By Christine Armstrong, Director of Operations
For those Account Managers working with Enterprise customers, you know all about the time and care that goes into to nurturing that relationship for a long term, trusted advisor partnership. It can be hard to feel confident handing off your project when it comes time for execution. It requires a lot of trust in your team. That was how I felt as an Account Manager when my CEO came to me almost 3 years ago and asked me to take on the role of Operations Director.
My inquisitive nature and Type-A personality was limiting my ability to hand off my projects. I felt that I had to keep my fingers in it to see it through to completion and success. Along the way, I was noticing and suggesting areas for process improvement, so naturally, I graduated into the role where I was shaping the definition of the structure, roles and processes for the national operations organization.
My CEO’s customer driven strategy:
He suggested I keep ownership of one major account to continue managing in a sales capacity while I was building a new and improved Operations organization. To align with our corporate culture of “holding expert ability to make the tough stuff seamless to our customers”, I was handed the mandate to maintain a balance between internal process definition and customer experience. By keeping my head grounded in my customer interactions, keeping up with technology changes, understanding contract challenges and paperwork frustrations, I was able to help focus my Operations team on executing every transaction with integrity and attention to detail for internal consumption and customer confidence.
Improving efficiencies for internal staff by developing experts:
When I put my Operations hat on, the first change I made was to remove the Contract Renewal process from the Account Managers responsibility and built out that capacity into a Contracts Department within Operations. It was the thing I dreaded most while in my Account Management role. It is time consuming and highly complex which makes it difficult to do when you are not constantly immersed in the tools. It requires an expert. So we developed the expertise and have seen the benefits every single day, and our customers and vendor partners have enjoyed those benefits alongside us. With this function, Operations became a customer facing profit center for the organization and an efficiency enabler for Sales. Customer win/Vendor win/Combat win.
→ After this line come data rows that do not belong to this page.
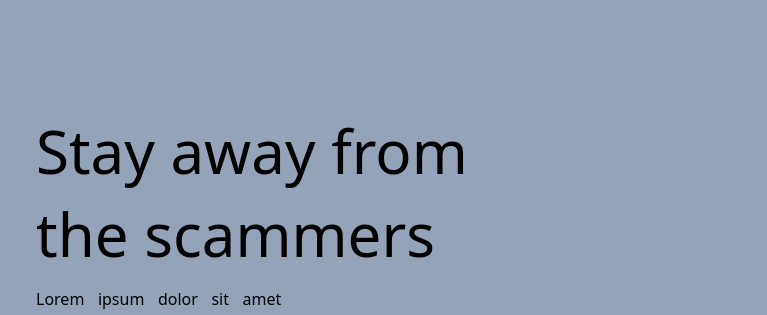
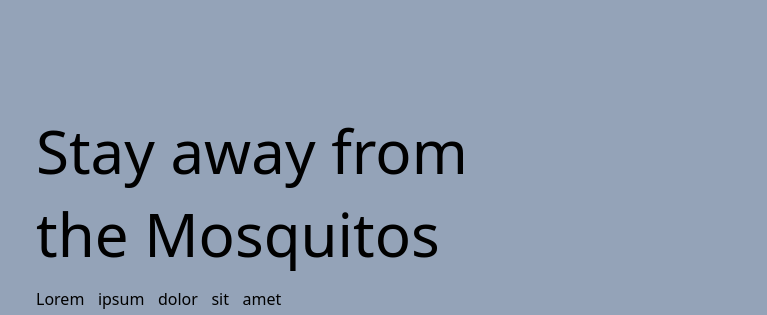
Before and after one commit to vikasz1/CSS-Lessons, a website: page index.html in a window 1280 px wide. Shown: the part 106-421 px from the top of the page, 0-767 px from the left. Drawn offline with nearby package versions, Linux system fonts and the light colour scheme.

Commit message:
slight changes

```diff
--- a/index.html
+++ b/index.html
@@ -25,7 +25,7 @@
         <div class="main py-40 pl-9">
             <div class="text-6xl leading-snug">
                 Stay away from <br>
-                the scammers
+                the Mosquitos
             </div>
             <p class="py-3 w-1/3 text-justify">
                 Lorem ipsum dolor sit amet consectetur adipisicing elit. Vitae enim laudantium accusantium rerum veniam,
```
Setting the stage for operational success:
The first line of defense for proper execution of an order is to ensure the right people have the right information. Purchasing is the first department to receive the documentation agreed upon between the Account team and the customer. By creating the role of “police officer” in this function to ensure all the required documentation is prepared, Purchasing becomes the maestro to orchestrate the delivery of goods, coordinate the information required for the services and contracts team to execute, and all the nuances for accurate invoicing. Data integrity is key to a smooth transition throughout the quote-to-cash cycle and having experts at the helm sets our team up for success to meet the customer’s expectations and delivery timeframe with internal checks and balances for a closed loop process. With so many things to consider, it is no small task so the importance of this role cannot be underestimated.
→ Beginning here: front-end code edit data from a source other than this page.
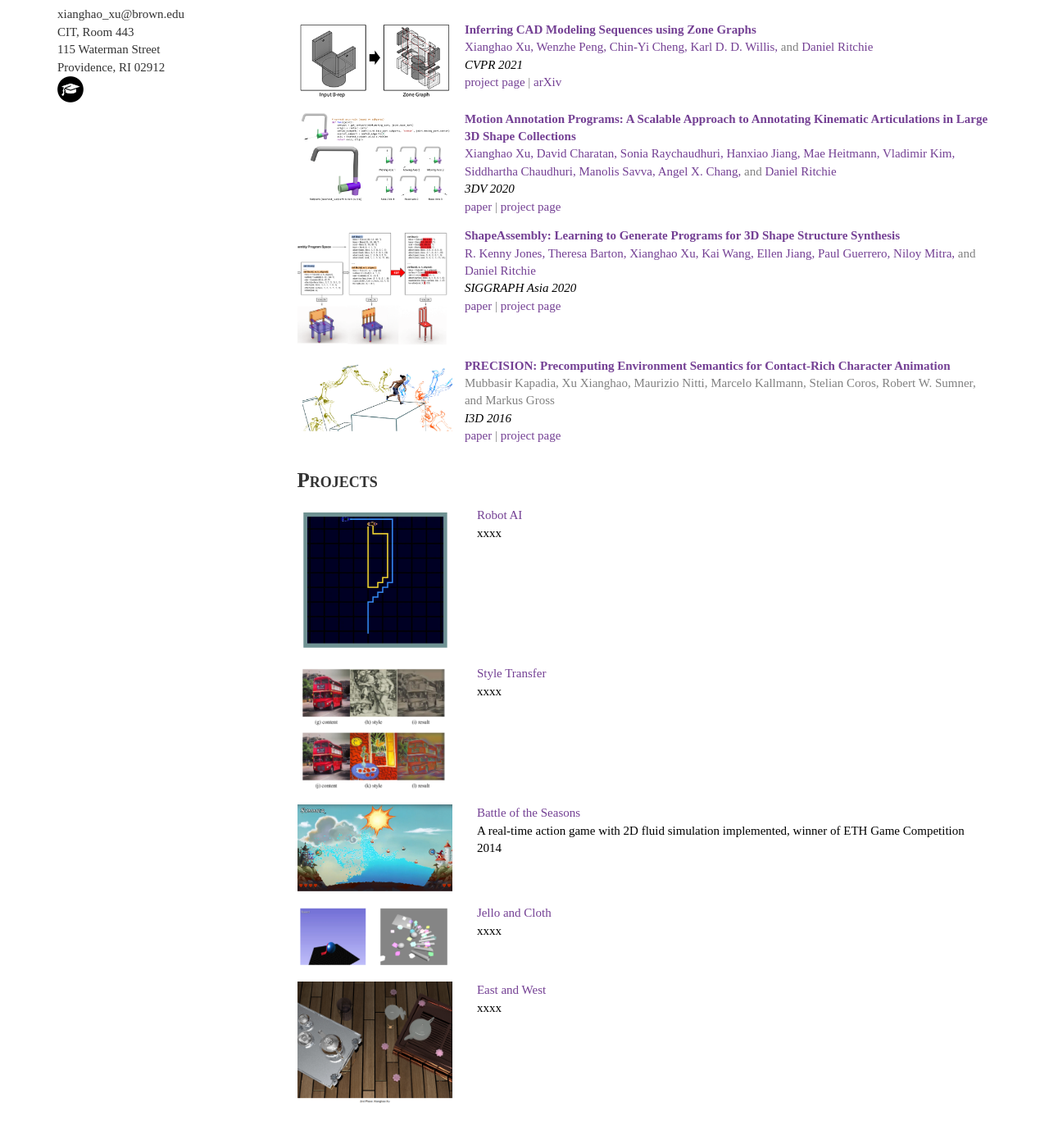
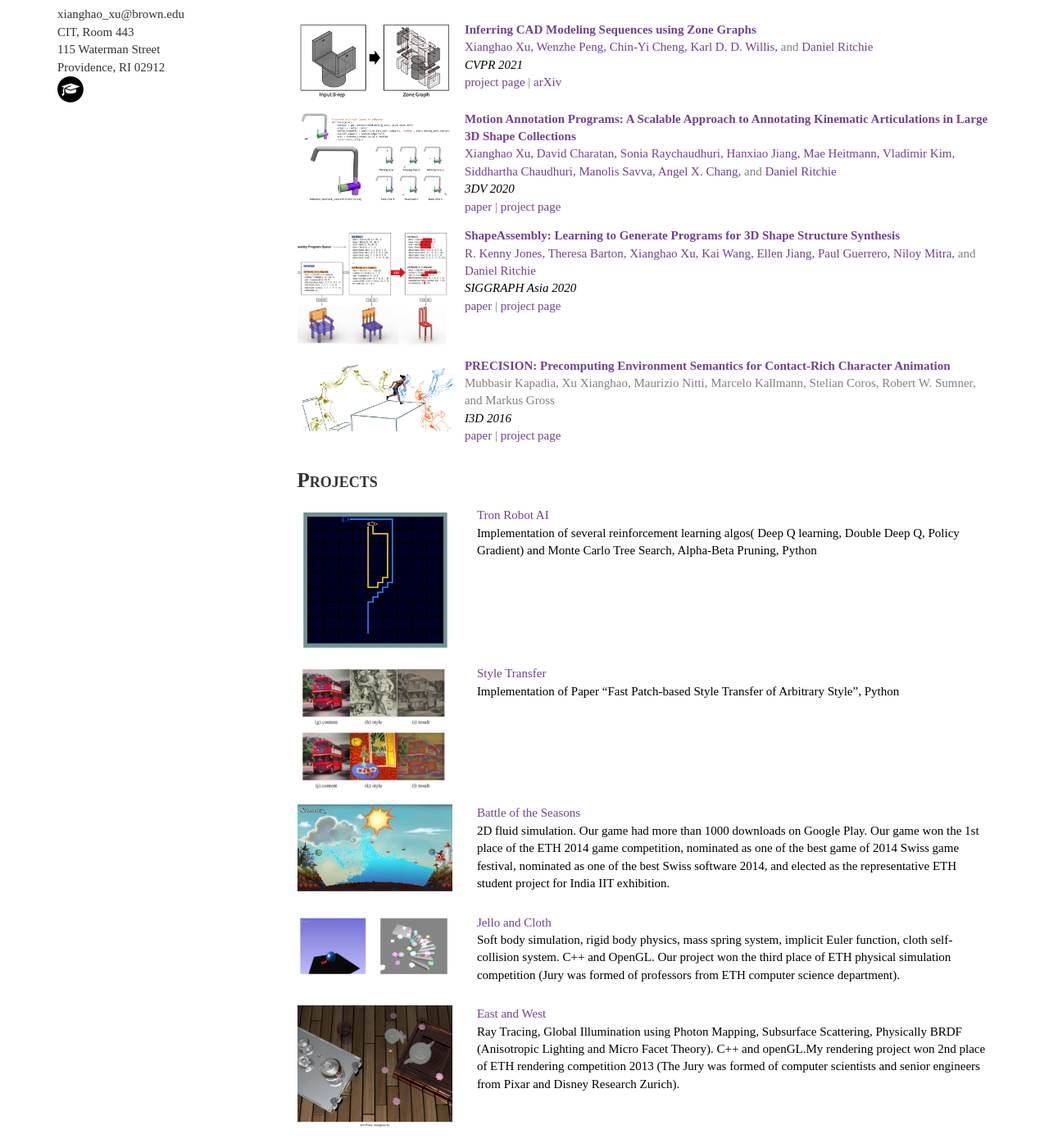
Before and after one commit to xxh43/xxh43.github.io, a Jekyll site: the page built from index.html, in a window 1280 px wide and 1400 px high, scrolled down 473 px. Shown: the whole window at 82% size. Built offline with Jekyll 4.4.1, drawn with Linux system fonts in a browser that asks for light colours; before the commit the page ends 1844 px from its top, so only the background shows below that.

Commit message:
Update projects.json

```diff
--- a/_data/projects.json
+++ b/_data/projects.json
@@ -2,31 +2,31 @@
   {
 	"id": "bos",
 	"title": "Battle of the Seasons",
-	"intro": "A real-time action game with 2D fluid simulation implemented, winner of ETH Game Competition 2014",
+	"intro": "2D fluid simulation. Our game had more than 1000 downloads on Google Play. Our game won the 1st place of the ETH 2014 game competition, nominated as one of the best game of 2014 Swiss game festival, nominated as one of the best Swiss software 2014, and elected as the representative ETH student project for India IIT exhibition.",
 	"date": "2014"
   },
   {
 	"id": "east_and_west",
 	"title": "East and West",
-	"intro": "xxxx",
+	"intro": "Ray Tracing, Global Illumination using Photon Mapping, Subsurface Scattering, Physically BRDF (Anisotropic Lighting and Micro Facet Theory). C++ and openGL.My rendering project won 2nd place of ETH rendering competition 2013 (The Jury was formed of computer scientists and senior engineers from Pixar and Disney Research Zurich).",
 	"date": "2013"
   },
   {
 	"id": "mass_spring",
 	"title": "Jello and Cloth",
-	"intro": "xxxx",
+	"intro": "Soft body simulation, rigid body physics, mass spring system, implicit Euler function, cloth self-collision system. C++ and OpenGL. Our project won the third place of ETH physical simulation competition (Jury was formed of professors from ETH computer science department).",
 	"date": "2013"
   },
   {
 	"id": "style",
 	"title": "Style Transfer",
-	"intro": "xxxx",
+	"intro": "Implementation of Paper “Fast Patch-based Style Transfer of Arbitrary Style”, Python",
 	"date": "2020"
   },
   {
 	"id": "tron",
-	"intro": "xxxx",
-	"title": "Robot AI",
+	"title": "Tron Robot AI",
+	"intro": "Implementation of several reinforcement learning algos( Deep Q learning, Double Deep Q, Policy Gradient) and Monte Carlo Tree Search, Alpha-Beta Pruning, Python",
 	"date": "2020"
   }
 ]
```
The customer is built into every process:
In our weekly Operations staff meetings, our mantra is “know what you are affecting”. Every time you push a button, you affect something. It may affect another person’s function, our services, our tools, our ability to report accurately, the validity of an invoice or our customer’s experience. Becoming an expert in our processes and continually improving them is our collective task every day.
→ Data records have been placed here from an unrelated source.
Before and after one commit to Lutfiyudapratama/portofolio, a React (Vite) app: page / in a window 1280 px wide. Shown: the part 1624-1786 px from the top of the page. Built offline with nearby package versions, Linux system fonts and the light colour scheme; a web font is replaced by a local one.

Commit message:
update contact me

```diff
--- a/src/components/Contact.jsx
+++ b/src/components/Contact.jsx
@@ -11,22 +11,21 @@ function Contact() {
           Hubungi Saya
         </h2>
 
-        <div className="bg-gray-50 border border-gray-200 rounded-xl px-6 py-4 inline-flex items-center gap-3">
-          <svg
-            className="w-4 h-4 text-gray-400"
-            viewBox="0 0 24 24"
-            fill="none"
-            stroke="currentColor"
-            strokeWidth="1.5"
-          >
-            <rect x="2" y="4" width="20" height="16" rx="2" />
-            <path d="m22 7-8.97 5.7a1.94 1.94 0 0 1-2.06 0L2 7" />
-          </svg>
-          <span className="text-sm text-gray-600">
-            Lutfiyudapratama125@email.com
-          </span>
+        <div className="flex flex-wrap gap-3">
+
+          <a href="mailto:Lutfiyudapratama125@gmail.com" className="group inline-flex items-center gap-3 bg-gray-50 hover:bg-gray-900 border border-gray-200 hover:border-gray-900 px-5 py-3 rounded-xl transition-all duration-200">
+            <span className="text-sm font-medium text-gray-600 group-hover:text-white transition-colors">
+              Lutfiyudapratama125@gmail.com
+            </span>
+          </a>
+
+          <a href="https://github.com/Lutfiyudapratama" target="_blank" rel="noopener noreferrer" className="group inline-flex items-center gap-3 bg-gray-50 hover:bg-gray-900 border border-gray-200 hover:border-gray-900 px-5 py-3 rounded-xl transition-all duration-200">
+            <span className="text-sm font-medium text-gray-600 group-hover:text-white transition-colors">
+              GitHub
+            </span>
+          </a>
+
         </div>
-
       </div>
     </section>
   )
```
In a Service Organization, meeting deadlines and customer expectations is mandatory. Success is measured on flexibility to maneuver and adapt to change so problems can be resolved before there is an impact to service. The fluid team we have built is beautiful to watch in action when we face a challenge.
An Operations team that is as committed to the customer as the Sales team is a secret to success. The customer comes first, middle and last so they can be handled throughout the cycle with confidence from all stakeholders in the relationship. This strategy passes my litmus test proving “everyone is in sales”, especially if you are in the business of attracting and retaining customers.
…stay tuned for: “Why strong Channel/Vendor Relationships make a difference”